As Rensselaer has evolved, so have its Commencement ceremonies. There have been many notable moments in Rensselaer Commencement history; here are a few interesting facts:

Rensselaer’s first Commencement was April 26, 1826, in the old Bank Place in Troy. Asa Fitch, a member of the class of 1827, recorded the event in his diary. The graduates delivered demonstration lectures on scientific subjects, probably the first of their kind in American education, in language described by Fitch as “plain, familiar…no one attempting to be elegant
or flowery in his discourse.”

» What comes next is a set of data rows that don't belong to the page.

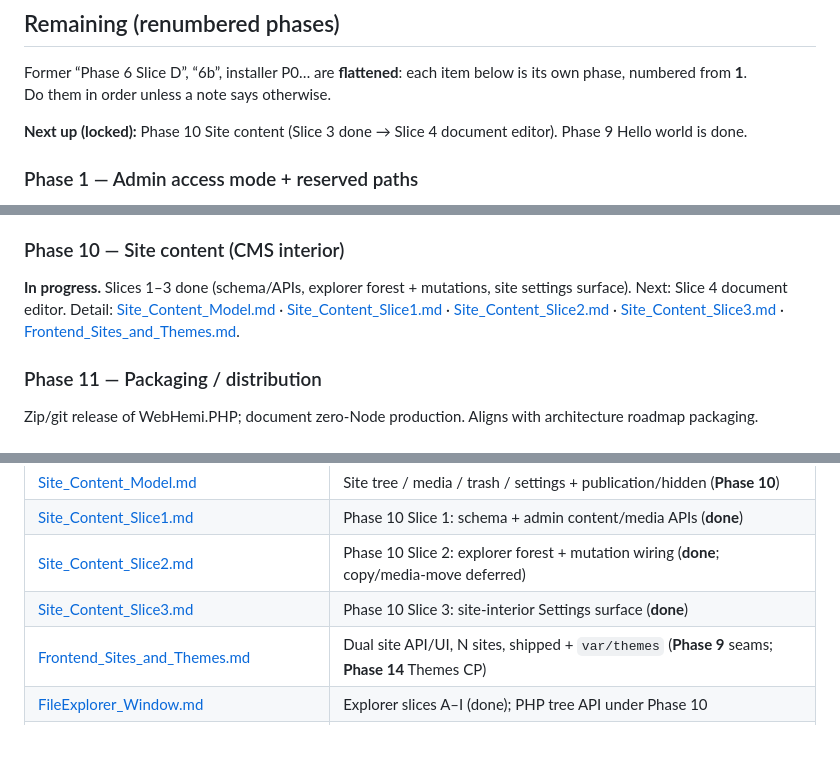
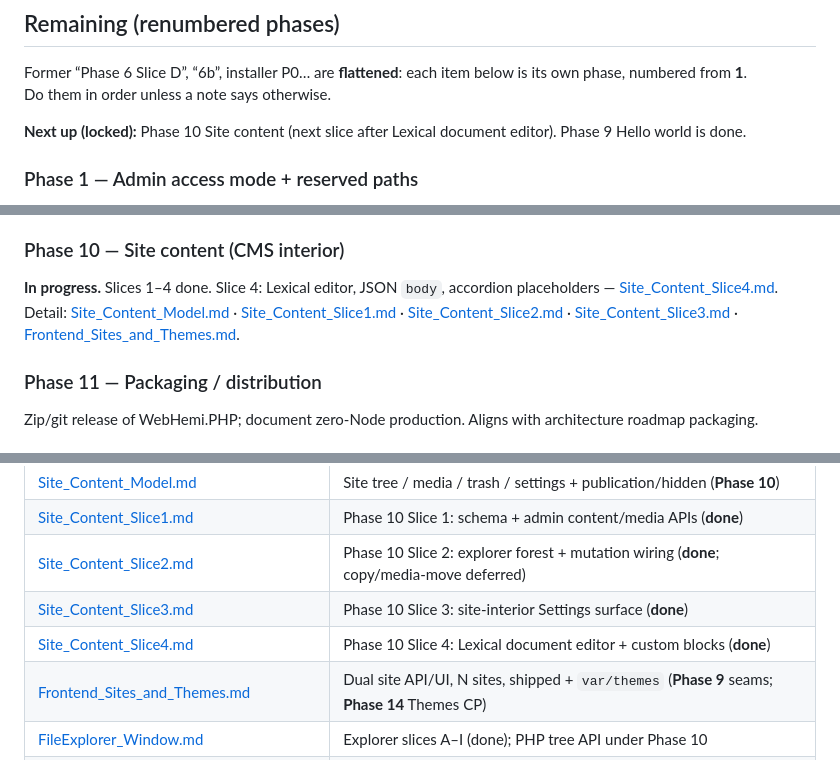
Before and after one commit to Gixx/WebHemi, a Markdown page: docs/plan/CURRENT.md, 3 parts joined by grey strips. Rendered like a GitHub page.

```diff
--- a/docs/plan/CURRENT.md
+++ b/docs/plan/CURRENT.md
@@ -47,7 +47,7 @@ Simple checklist of what already shipped (Admin98 + Sites/Hosts path).
 Former “Phase 6 Slice D”, “6b”, installer P0… are **flattened**: each item below is its own phase, numbered from **1**.
 Do them in order unless a note says otherwise.
 
-**Next up (locked):** Phase 10 Site content (Slice 3 done → Slice 4 document editor). Phase 9 Hello world is done.
+**Next up (locked):** Phase 10 Site content (next slice after Lexical document editor). Phase 9 Hello world is done.
 
 ### Phase 1 — Admin access mode + reserved paths
 
@@ -91,7 +91,7 @@ Install-global `var/config/webhemi.yaml` (`access.admin`: path \| domain); HostC
 
 ### Phase 10 — Site content (CMS interior)
 
-**In progress.** Slices 1–3 done (schema/APIs, explorer forest + mutations, site settings surface). Next: Slice 4 document editor. Detail: [Site_Content_Model.md](./Site_Content_Model.md) · [Site_Content_Slice1.md](./Site_Content_Slice1.md) · [Site_Content_Slice2.md](./Site_Content_Slice2.md) · [Site_Content_Slice3.md](./Site_Content_Slice3.md) · [Frontend_Sites_and_Themes.md](./Frontend_Sites_and_Themes.md).
+**In progress.** Slices 1–4 done. Slice 4: Lexical editor, JSON `body`, accordion placeholders — [Site_Content_Slice4.md](./Site_Content_Slice4.md). Detail: [Site_Content_Model.md](./Site_Content_Model.md) · [Site_Content_Slice1.md](./Site_Content_Slice1.md) · [Site_Content_Slice2.md](./Site_Content_Slice2.md) · [Site_Content_Slice3.md](./Site_Content_Slice3.md) · [Frontend_Sites_and_Themes.md](./Frontend_Sites_and_Themes.md).
 
 ### Phase 11 — Packaging / distribution
 
@@ -143,6 +143,7 @@ WordPress-style first-run: language, DB, primary domain, admin user → migratio
 | [Site_Content_Slice1.md](./Site_Content_Slice1.md) | Phase 10 Slice 1: schema + admin content/media APIs (**done**) |
 | [Site_Content_Slice2.md](./Site_Content_Slice2.md) | Phase 10 Slice 2: explorer forest + mutation wiring (**done**; copy/media-move deferred) |
 | [Site_Content_Slice3.md](./Site_Content_Slice3.md) | Phase 10 Slice 3: site-interior Settings surface (**done**) |
+| [Site_Content_Slice4.md](./Site_Content_Slice4.md) | Phase 10 Slice 4: Lexical document editor + custom blocks (**done**) |
 | [Frontend_Sites_and_Themes.md](./Frontend_Sites_and_Themes.md) | Dual site API/UI, N sites, shipped + `var/themes` (**Phase 9** seams; **Phase 14** Themes CP) |
 | [FileExplorer_Window.md](./FileExplorer_Window.md) | Explorer slices A–I (done); PHP tree API under Phase 10 |
 | [Content_Security_Policy.md](./Content_Security_Policy.md) | CSP / Nelmio / nonce plan (report-only → enforce; parallel to product phases) |
```
Also changed, not shown: docs/plan/Site_Content_Model.md (+6 -3 lines), docs/plan/Site_Content_Slice4.md (added, +58 -0 lines).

Commencement was not held on campus until 1913 when the ’87 Gym provided a large enough space to accommodate the ceremony. The Troy Savings Bank Music Hall hosted 37 consecutive commencements from 1876-1912. According to Rensselaer historian Samuel Rezneck, “For want of a suitable auditorium until 1913, the exercises took place in various halls in the city, after 1876 in the Music Hall... In 1913 Rensselaer acquired a gymnasium, which provided facilities for its Commencement exercises.”

Alumni Hockey Weekend To Celebrate ’85 NCAA Championship Team *

The Class of 1913 was the first to experience Commencement on campus, in the ’87 Gymnasium.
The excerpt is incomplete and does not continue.